Honduras is one of the 15 remaining countries that has full official diplomatic relations with Taiwan rather than with the People’s Republic of China. Castro floated the idea of switching to Beijing if she wins, though Noe Pino said this isn’t a done deal and that local business groups have expressed concerns over the idea, which need to be taken into account.
Ruling party candidate Nasry Asfura, the mayor of the capital city and son of Palestine immigrants, is polling second. Asfura refers to himself as “Papi a la orden,” Spanish for “Daddy at your service,” and boasts that he doesn’t use a smartphone. He promises to pave thousands of miles of roads and boost agricultural jobs, trade and tourism.
Asfura is under investigation for the embezzlement of
city funds, though he says he is innocent.
Polls are open from 7 am to 5 pm with initial results expected on Sunday evening.
One survey by a local pollster found that unemployment and corruption are voters’ biggest grievances. The government of President Juan Orlando Hernandez has been plagued by scandal and accusations of ties to organised crime, especially after his brother was sentenced to life in prison in the US.
Hernandez said the charges were “outrageous”, and based on “the false testimonies of confessed murderers.”
Juan Antonio Hernandez was convicted in 2019 after a trial featuring evidence that he worked with traffickers from Colombia and Mexico to turn Honduras into a major hub for cocaine bound for the U.S. The ruling party used to be closely allied with the U.S., though Hernandez’s conviction has soured this relationship.
Crime, poverty and natural disasters have made Honduras one of the main sources of migration at the US southern border, which has become one of the biggest crises faced by the administration of President Joe Biden. A record 321,000 Hondurans were detained in the U.S. in the 2021 fiscal year that ended in September following back-to-back hurricanes at the end of 2019 and a stagnant economy after pandemic lockdowns. That’s a 22% increase over the same period a year earlier.
The outflows of migrants have sapped Honduras of many of its best people, said Yani Rosenthal, candidate for Honduras’s Liberal Party, who is polling third.

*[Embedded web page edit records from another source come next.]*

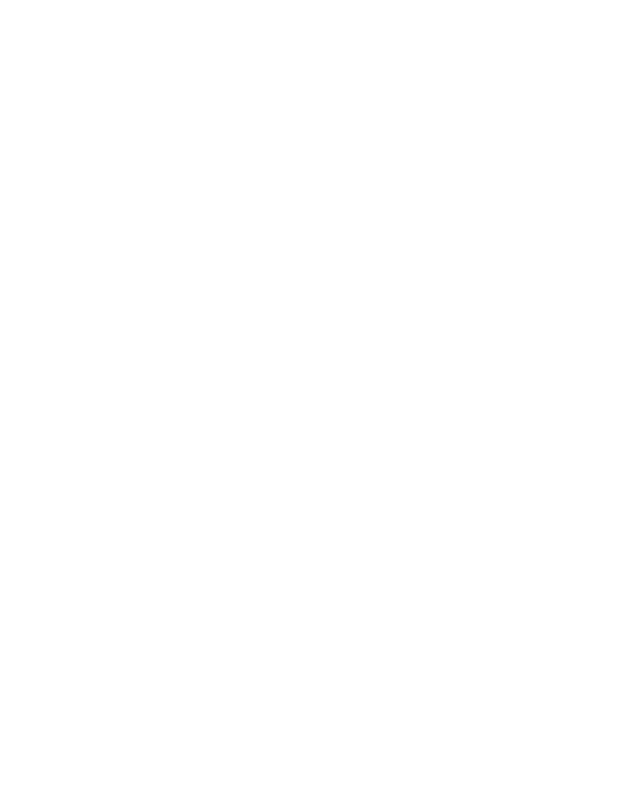
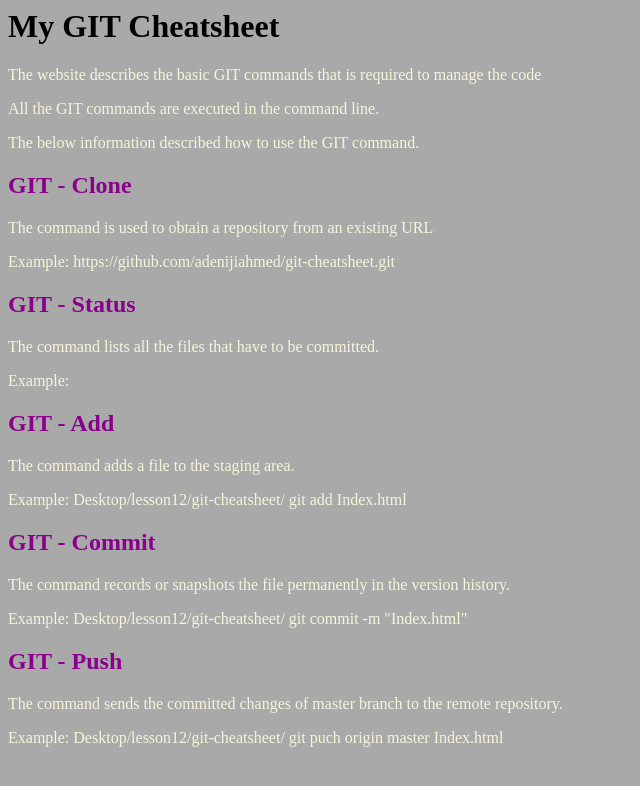
Before and after one commit to adenijiahmed/git-cheatsheet, a plain HTML site: page index.html in a window 1280 px wide. Shown: the whole page, without its empty margins (0-640 px from the left). Drawn offline with Linux system fonts and the light colour scheme.

Commit message:
added new content h1, h2, and several p's on index.html. added body, p,and h2 on style.css

```diff
--- a/index.html
+++ b/index.html
@@ -1,9 +1,30 @@
 <html>
 <head>
     <title>git-cheatsheet</title>
-
+    <link rel="stylesheet" href="style.css">
 </head>
 <body>
+    <h1> My GIT Cheatsheet</h1>
+    <p> The website describes the basic GIT commands that is required to manage the code</p>
+    <p> All the GIT commands are executed in the command line.</p>
+    <p> The below information described how to use the GIT command. </p>
+    <h2> GIT - Clone</h2>
+    <p> The command is used to obtain a repository from an existing URL</p>
+        <p> Example: https://github.com/adenijiahmed/git-cheatsheet.git</p>
+    <h2> GIT - Status</h2>
+    <p> The command lists all the files that have to be committed.</p>
+        <p> Example: </p>
+    <h2> GIT - Add</h2>
+    <p> The command adds a file to the staging area.</p>
+        <p> Example: Desktop/lesson12/git-cheatsheet/ git add Index.html</p>
+    <h2> GIT - Commit</h2>
+    <p> The command records or snapshots the file permanently in the version history.</p>
+        <p> Example: Desktop/lesson12/git-cheatsheet/ git commit -m "Index.html" </p>
+    <h2> GIT - Push</h2>
+    <p> The command sends the committed changes of master branch to the remote repository.</p>
+        <p> Example: Desktop/lesson12/git-cheatsheet/ git puch origin master Index.html</p>
+
+
 
 </body>
 </html>
--- a/style.css
+++ b/style.css
@@ -4,7 +4,7 @@ body{
 
 p{
     color: beige;
-    font-size: large;
+
 }
 
 
```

“It’s a super brain drain,” Rosenthal said, in an interview in the capital. “The government invests a lot of money in educating its people, and the U.S. gets the return on that investment, not Honduras.”
The economy will expand 4.9% this year, after a 9% slump last year, according to a forecast from the IMF. The country exports coffee, textiles and bananas, with the U.S. as its biggest trading partner.